/usr/bin/imapsync \
--host1 \
--ssl1 \
--authmech1 LOGIN \
--user1 --passfile1 secret1 \
--host2 --user2 --passfile2 secret2 \
--ssl2 \
--delete --expunge1 \

And one can use the


option to just test the process but not actually move any of the messages.

So that’s it – I’m about half way though migrating my current IMAP stores over to a hosted mail solution, so that I don’t need to keep up with the increasing level of care and feeding that running your own mail service requires.  Before I get too many darts about that .. I first started running my own personal MTA in 1995, adding spam and av filtering over time, and adding substantial redundancy (servers, sites, storage) so I could rely on it and fix things that broke as I had time rather than right when they broke (which was always at a bad time).  My new hosted solution takes over from two VPS servers running Postfix, Spamassassin, ClamAV, Greylisting with the IMAP store replicated across data centers in different states (15 minute rsyncs).  So soon, the (hopefully) last Allen Pomeroy owned and operated MTA can be turned off, while I get to work on fun stuff, rather than figuring out why my email is bouncing.  🙂

Update 2012/12/17:

Sometimes manual manipulation of your mailstore via IMAP is needed, so here’s how I deleted a large number of folders I had trashed and were being synced to my new system from the old.  Kinda clunky, since I didn’t get the scripted version to work (just used a copy/paste in an interactive bash session), but got the job done for now.

Connect to the IMAP server using SSL:
openssl s_client -crlf -connect


Log in with your email credentials:
0 login Password


List the folders you want to remove:
0 list "" "Trash.*"

That didn’t return the list I was expecting, so I listed all folders
0 list "" "*"

… and realized the source mail system adds “INBOX” on the front of the folder names, so then this command worked to list the folders to be deleted:
0 list "" "INBOX.Trash.*"

I copied the output and edited it to insert the folder name into a delete command:
0 delete "INBOX.Trash.Folder1"
0 delete "INBOX.Trash.Folder2"
0 delete "INBOX.Trash.Folder3"

0 OK Delete completed.
0 OK Delete completed.
0 OK Delete completed.

Finish off the session by logging out:
0 logout

* BYE Logging out
0 OK Logout completed.

Setup IMAPS on iPhone 3G with self-signed certificates

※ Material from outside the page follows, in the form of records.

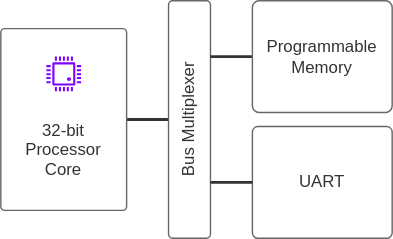
Before: docs/source/images/rvsteel-soc.drawio.svg, a diagram exported from draw.io (riscv-steel/riscv-steel). Source tidied: cells renumbered, new cells last; positions are measured from the earlier drawing's top-left corner, leaving out a move shared by most shapes.
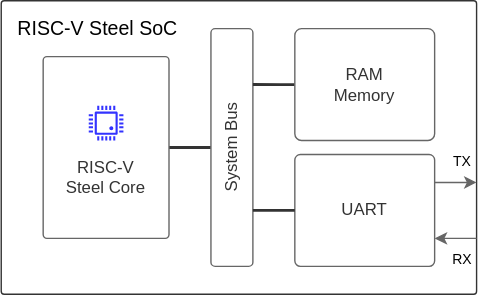
After the change.

Change to the diagram source:
```diff
@@ -2,22 +2,25 @@
   <root>
     <mxCell id="0" />
     <mxCell id="1" parent="0" />
+    <mxCell id="10" style="rounded=1;whiteSpace=wrap;html=1;strokeWidth=1;arcSize=1;fontStyle=0;fontSize=12;fontFamily=Helvetica;fillColor=#FFFFFF;strokeColor=#333333;fontColor=#333333;spacing=2;" parent="1" vertex="1">
+      <mxGeometry x="-30" y="-20" width="340" height="210" as="geometry" />
+    </mxCell>
     <mxCell id="2" style="edgeStyle=orthogonalEdgeStyle;rounded=0;jettySize=auto;html=1;entryX=0;entryY=0.5;entryDx=0;entryDy=0;strokeWidth=2;startArrow=none;startFill=0;endArrow=none;endFill=0;fontFamily=Helvetica;fontStyle=0;strokeColor=#333333;fontSize=12;" parent="1" edge="1" source="3" target="5">
       <mxGeometry relative="1" as="geometry" />
     </mxCell>
-    <mxCell id="3" value="&lt;br style=&quot;font-size: 12px;&quot;&gt;&lt;br style=&quot;font-size: 12px;&quot;&gt;&lt;br style=&quot;font-size: 12px;&quot;&gt;32-bit&lt;br style=&quot;font-size: 12px;&quot;&gt;Processor&lt;br style=&quot;font-size: 12px;&quot;&gt;Core" style="rounded=1;whiteSpace=wrap;html=1;strokeWidth=1;arcSize=3;fontStyle=0;fontSize=12;fontFamily=Helvetica;fillColor=#FFFFFF;strokeColor=#666666;fontColor=#333333;spacing=2;" parent="1" vertex="1">
+    <mxCell id="3" value="&lt;br style=&quot;font-size: 12px;&quot;&gt;&lt;br style=&quot;font-size: 12px;&quot;&gt;&lt;br style=&quot;font-size: 12px;&quot;&gt;RISC-V&lt;br style=&quot;font-size: 12px;&quot;&gt;Steel Core" style="rounded=1;whiteSpace=wrap;html=1;strokeWidth=1;arcSize=3;fontStyle=0;fontSize=12;fontFamily=Helvetica;fillColor=#FFFFFF;strokeColor=#666666;fontColor=#333333;spacing=2;" parent="1" vertex="1">
       <mxGeometry y="20" width="90" height="130" as="geometry" />
     </mxCell>
-    <mxCell id="4" style="shadow=0;dashed=0;html=1;strokeColor=none;fillColor=#7F00FF;labelPosition=center;verticalLabelPosition=bottom;verticalAlign=top;align=center;shape=mxgraph.veeam.cpu;fontFamily=Helvetica;fontStyle=0;fontColor=#4D4D4D;strokeWidth=1;fontSize=12;" parent="1" vertex="1">
-      <mxGeometry x="32.6" y="40" width="24.8" height="24.8" as="geometry" />
+    <mxCell id="4" style="shadow=0;dashed=0;html=1;strokeColor=none;fillColor=#3333FF;labelPosition=center;verticalLabelPosition=bottom;verticalAlign=top;align=center;shape=mxgraph.veeam.cpu;fontFamily=Helvetica;fontStyle=0;fontColor=#4D4D4D;strokeWidth=1;fontSize=12;" parent="1" vertex="1">
+      <mxGeometry x="32.6" y="55.2" width="24.8" height="24.8" as="geometry" />
     </mxCell>
-    <mxCell id="5" value="Bus Multiplexer" style="rounded=1;whiteSpace=wrap;html=1;strokeWidth=1;arcSize=10;fontStyle=0;fontSize=12;fontFamily=Helvetica;horizontal=0;strokeColor=#666666;fillColor=default;fontColor=#333333;" parent="1" vertex="1">
+    <mxCell id="5" value="System Bus" style="rounded=1;whiteSpace=wrap;html=1;strokeWidth=1;arcSize=10;fontStyle=0;fontSize=12;fontFamily=Helvetica;horizontal=0;strokeColor=#666666;fillColor=default;fontColor=#333333;" parent="1" vertex="1">
       <mxGeometry x="120" width="30" height="170" as="geometry" />
     </mxCell>
     <mxCell id="6" style="edgeStyle=orthogonalEdgeStyle;rounded=0;jettySize=auto;html=1;entryX=1;entryY=0.235;entryDx=0;entryDy=0;entryPerimeter=0;endArrow=none;endFill=0;strokeWidth=2;fontFamily=Helvetica;fontStyle=0;strokeColor=#333333;fontSize=12;" parent="1" edge="1" source="7" target="5">
       <mxGeometry relative="1" as="geometry" />
     </mxCell>
-    <mxCell id="7" value="Programmable&lt;br style=&quot;font-size: 12px;&quot;&gt;Memory" style="rounded=1;whiteSpace=wrap;html=1;strokeWidth=1;arcSize=6;fontStyle=0;fontSize=12;fontFamily=Helvetica;strokeColor=#666666;fillColor=default;fontColor=#333333;" parent="1" vertex="1">
+    <mxCell id="7" value="RAM&lt;br&gt;Memory" style="rounded=1;whiteSpace=wrap;html=1;strokeWidth=1;arcSize=6;fontStyle=0;fontSize=12;fontFamily=Helvetica;strokeColor=#666666;fillColor=default;fontColor=#333333;" parent="1" vertex="1">
       <mxGeometry x="180" width="100" height="80" as="geometry" />
     </mxCell>
     <mxCell id="8" value="UART" style="rounded=1;whiteSpace=wrap;html=1;strokeWidth=1;arcSize=5;fontStyle=0;fontSize=12;fontFamily=Helvetica;strokeColor=#666666;fillColor=default;fontColor=#333333;" parent="1" vertex="1">
@@ -28,5 +31,20 @@
         <mxPoint x="150" y="130" as="targetPoint" />
       </mxGeometry>
     </mxCell>
+    <mxCell id="11" value="RISC-V Steel SoC" style="text;html=1;strokeColor=none;fillColor=none;align=left;verticalAlign=middle;whiteSpace=wrap;rounded=0;fontSize=14;fontStyle=0;" parent="1" vertex="1">
+      <mxGeometry x="-20" y="-20" width="130" height="40" as="geometry" />
+    </mxCell>
+    <mxCell id="12" style="endArrow=classic;html=1;rounded=0;exitX=1;exitY=0.25;exitDx=0;exitDy=0;entryX=1;entryY=1;entryDx=0;entryDy=0;fontColor=#333333;strokeColor=#666666;" parent="1" edge="1" source="8" target="14">
+      <mxGeometry relative="1" as="geometry" />
+    </mxCell>
+    <mxCell id="13" style="endArrow=classic;html=1;rounded=0;exitX=1;exitY=0;exitDx=0;exitDy=0;entryX=1;entryY=0.75;entryDx=0;entryDy=0;fontColor=#333333;strokeColor=#666666;" parent="1" edge="1" source="15" target="8">
+      <mxGeometry relative="1" as="geometry" />
+    </mxCell>
+    <mxCell id="14" value="TX" style="text;html=1;strokeColor=none;fillColor=none;align=center;verticalAlign=middle;whiteSpace=wrap;rounded=0;fontSize=10;" parent="1" vertex="1">
+      <mxGeometry x="290" y="80" width="20" height="30" as="geometry" />
+    </mxCell>
+    <mxCell id="15" value="RX" style="text;html=1;strokeColor=none;fillColor=none;align=center;verticalAlign=middle;whiteSpace=wrap;rounded=0;fontSize=10;" parent="1" vertex="1">
+      <mxGeometry x="290" y="150" width="20" height="30" as="geometry" />
+    </mxCell>
   </root>
 </mxGraphModel>
```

So setting up my shiny new iPhone 3G for IMAPS email was not entirely straight forward.  (-:  There are two complicating factors that I ran into.  For IMAP over SSL (IMAPS) connections to a mail server that is using a digital certificate that is signed by a well known certificate authority AND running on the default TCP port 993, no problems.  You may have a be a bit patient as the mail app on the iPhone accepts the certificate.  For less standard mail server implementations, read on …

I am using a server certificate that is in essence a self-signed certificate – it is signed by, however very few (if any) browsers and mobile devices trust or even know of  In this case, you will need to be patient while the iPhone mail app finally rejects the server certificate as untrusted.  The dialogue box will acknowledge the mail server certificate is invalid and will ask if you want to continue.  Accept the continue option and eventually (took about 5 minutes for my iPhone) the iPhone will accept the ‘invalid’ certificate.

Now, if you are using a mail server that has IMAPS running on a non-standard port (anything other than TCP 993), you must first establish the connection and have the iPhone accept the certificate over port 993.  Once the mail account is setup initially, then you can go change the port to something non-standard.

Once I get a chance I’ll post some screen shots.